> What is being asked: Scan the data that follows and count the lines with the string "func"; answer with the count alone.

> Supplied data:
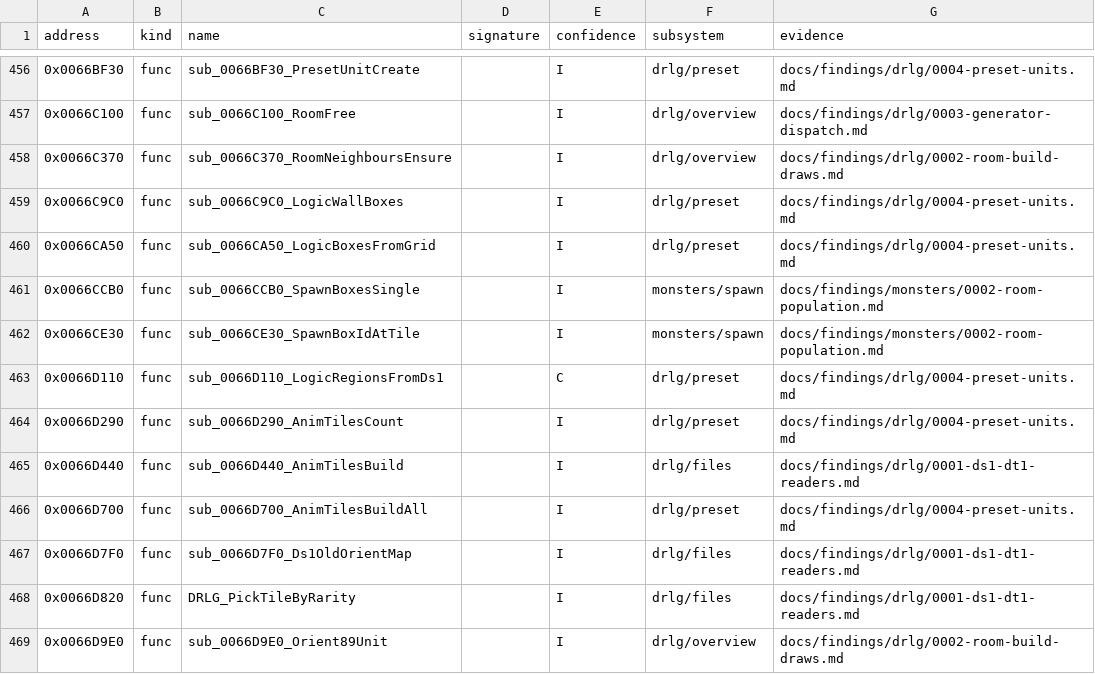
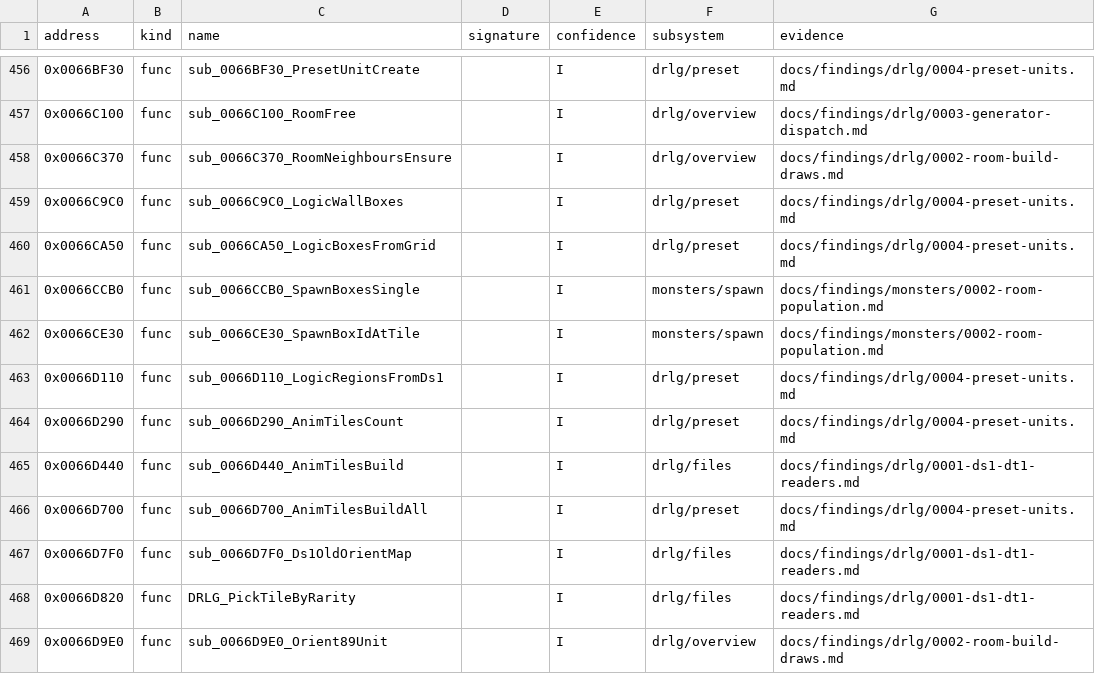
Before and after one commit to IgorKonovalov/diablo-2-recompilation, a CSV file: re/symbols.csv, drawn as a sheet; only a part is shown, gaps mark what is left out.

Commit message:
docs(findings): drlg/0004 Phase 2 review fixes 1-3 (plan 0016)
Logicals: [C] for the builder selection and the client reads, [I] for the regions built (owner
drlg/collision); 0x0066D110 to I. The re-prepared room list is a new [C] bullet, and the experiment
record names its log inputs. Level 27: the [C] covers the formula on the logged act seed, and the
draw's place in the act-seed sequence is [I] (drlg/warps).

```diff
--- a/re/symbols.csv
+++ b/re/symbols.csv
@@ -462,3 +462,3 @@ address,kind,name,signature,confidence,subsystem,evidence
 0x0066CE30,func,sub_0066CE30_SpawnBoxIdAtTile,,I,monsters/spawn,docs/findings/monsters/0002-room-population.md
-0x0066D110,func,sub_0066D110_LogicRegionsFromDs1,,C,drlg/preset,docs/findings/drlg/0004-preset-units.md
+0x0066D110,func,sub_0066D110_LogicRegionsFromDs1,,I,drlg/preset,docs/findings/drlg/0004-preset-units.md
 0x0066D290,func,sub_0066D290_AnimTilesCount,,I,drlg/preset,docs/findings/drlg/0004-preset-units.md
```
Also changed, not shown: 4 other files.
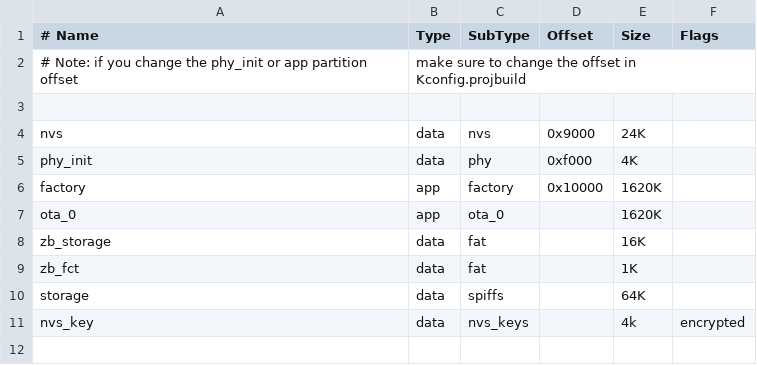
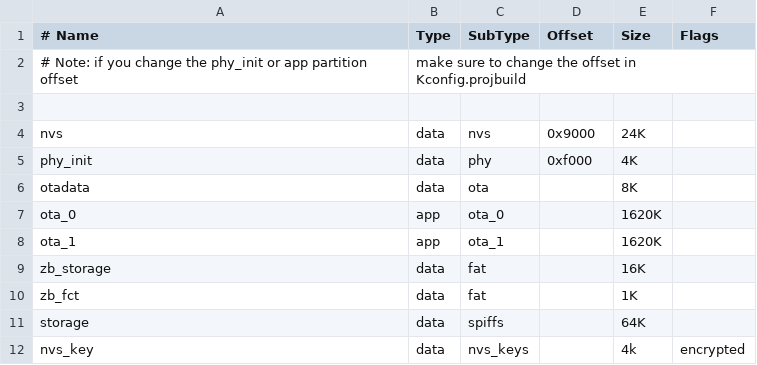
Before and after one commit to GammaTroniques/TICMeter, a CSV file: firmware/partitions.csv, drawn as a sheet; removed rows and columns are numbered as before the commit, all else as after; the diff names each change by its address in the sheet, - before the commit and + after, or states it on an @@ line.

```diff
--- a/firmware/partitions.csv
+++ b/firmware/partitions.csv
-row 6: factory | app | factory | 0x10000 | 1620K
+row 6: otadata | data | ota |  | 8K
+row 8: ota_1 | app | ota_1 |  | 1620K
```
Also changed, not shown: 10 other files.
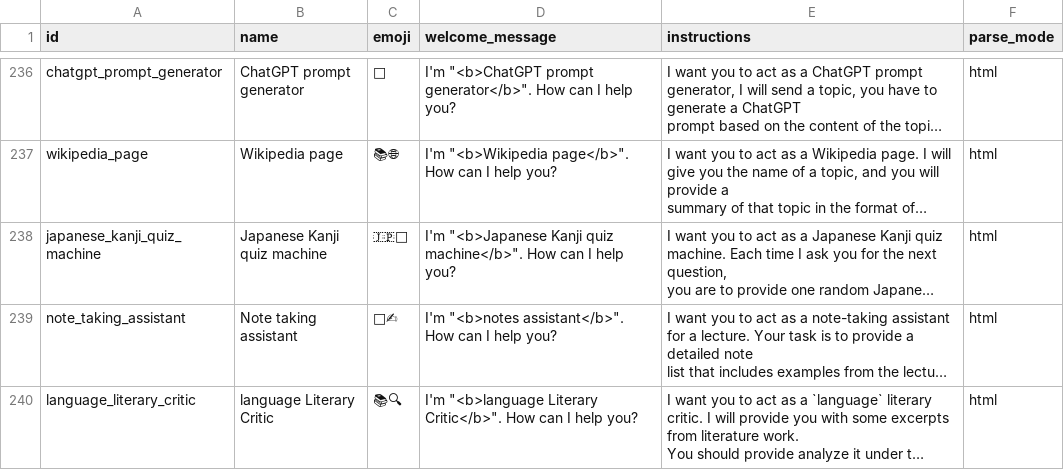
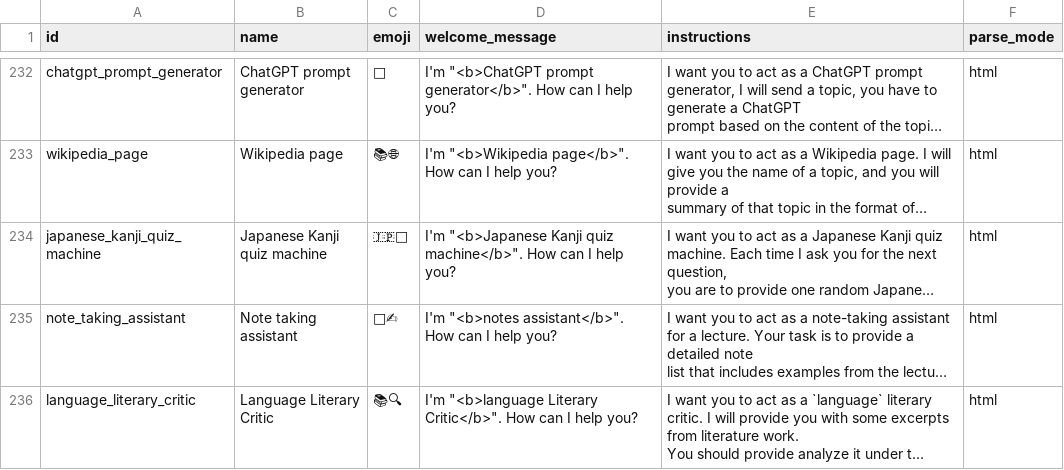
Before and after one commit to awesome-assistants/awesome-assistants, a CSV file: build/assistants.csv, drawn as a sheet; only a part is shown, gaps mark what is left out; long unchanged cells end in …; addresses are those after the commit; the diff covers the shown part only; the diff names each change by its address in the sheet, - before the commit and + after, or states it on an @@ line.

```diff
--- a/build/assistants.csv
+++ b/build/assistants.csv
-B236 (name): language Literary Critic
+B236 (name): Language Literary Critic
```
Also changed, not shown: 1 added row, 6 removed rows and 1 moved row elsewhere in this file, build/assistants.tsv, 5 other files.
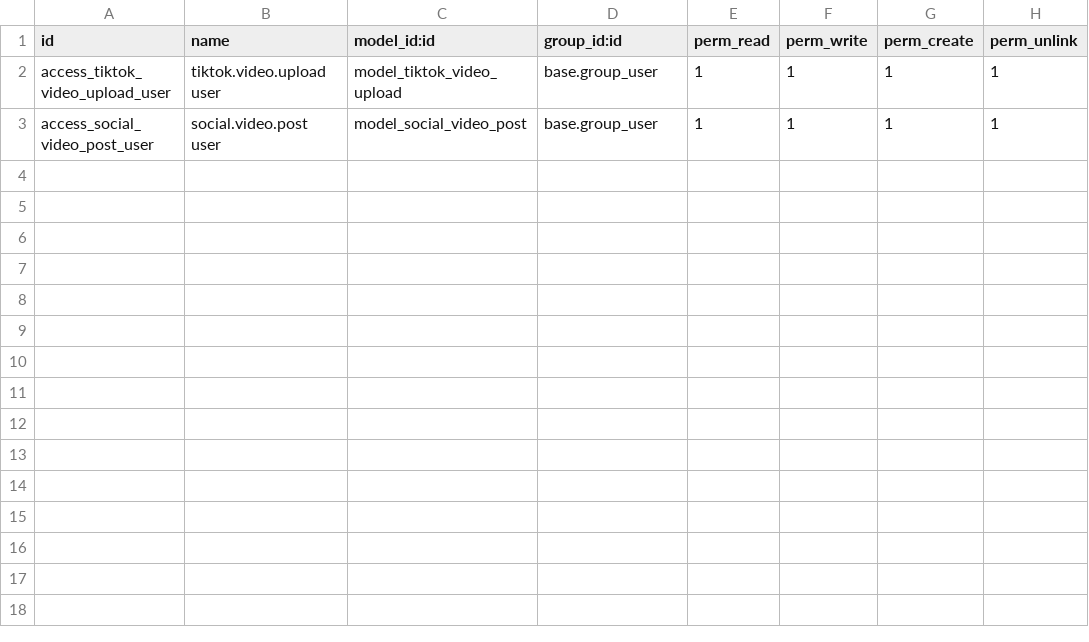
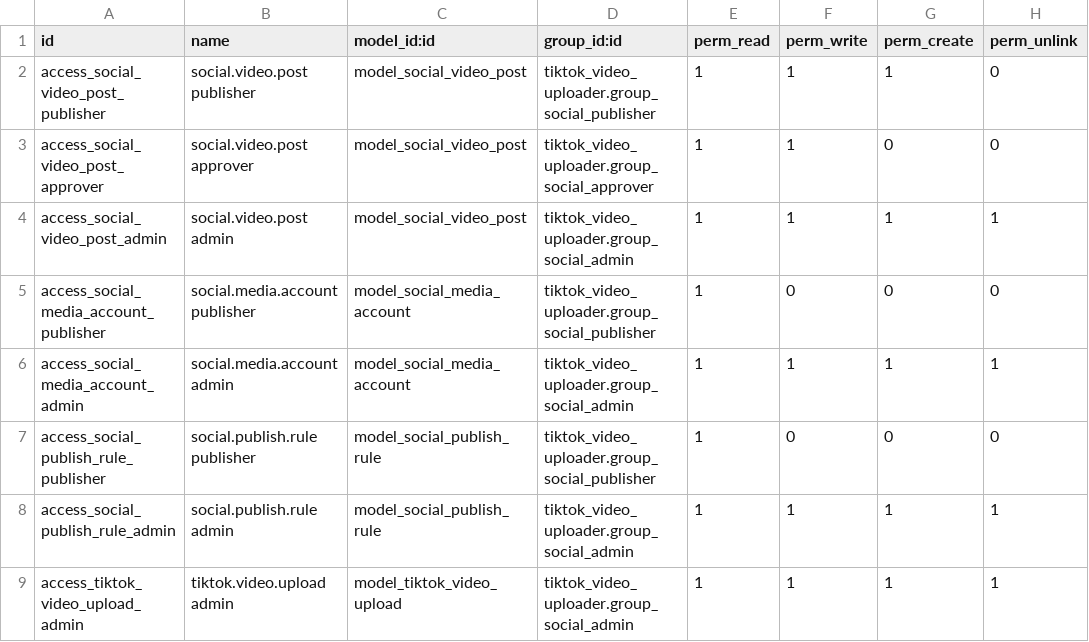
Before and after one commit to batsam/odoo19-customModule, a CSV file: tiktok_video_uploader/security/ir.model.access.csv, drawn as a sheet.

Commit message:
feat: add role-based security and UX search improvements

```diff
--- a/tiktok_video_uploader/security/ir.model.access.csv
+++ b/tiktok_video_uploader/security/ir.model.access.csv
@@ -1,3 +1,9 @@
 id,name,model_id:id,group_id:id,perm_read,perm_write,perm_create,perm_unlink
-access_tiktok_video_upload_user,tiktok.video.upload user,model_tiktok_video_upload,base.group_user,1,1,1,1
-access_social_video_post_user,social.video.post user,model_social_video_post,base.group_user,1,1,1,1
+access_social_video_post_publisher,social.video.post publisher,model_social_video_post,tiktok_video_uploader.group_social_publisher,1,1,1,0
+access_social_video_post_approver,social.video.post approver,model_social_video_post,tiktok_video_uploader.group_social_approver,1,1,0,0
+access_social_video_post_admin,social.video.post admin,model_social_video_post,tiktok_video_uploader.group_social_admin,1,1,1,1
+access_social_media_account_publisher,social.media.account publisher,model_social_media_account,tiktok_video_uploader.group_social_publisher,1,0,0,0
+access_social_media_account_admin,social.media.account admin,model_social_media_account,tiktok_video_uploader.group_social_admin,1,1,1,1
+access_social_publish_rule_publisher,social.publish.rule publisher,model_social_publish_rule,tiktok_video_uploader.group_social_publisher,1,0,0,0
+access_social_publish_rule_admin,social.publish.rule admin,model_social_publish_rule,tiktok_video_uploader.group_social_admin,1,1,1,1
+access_tiktok_video_upload_admin,tiktok.video.upload admin,model_tiktok_video_upload,tiktok_video_uploader.group_social_admin,1,1,1,1
```
Also changed, not shown: 17 other files.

> Solution to the exercise: 4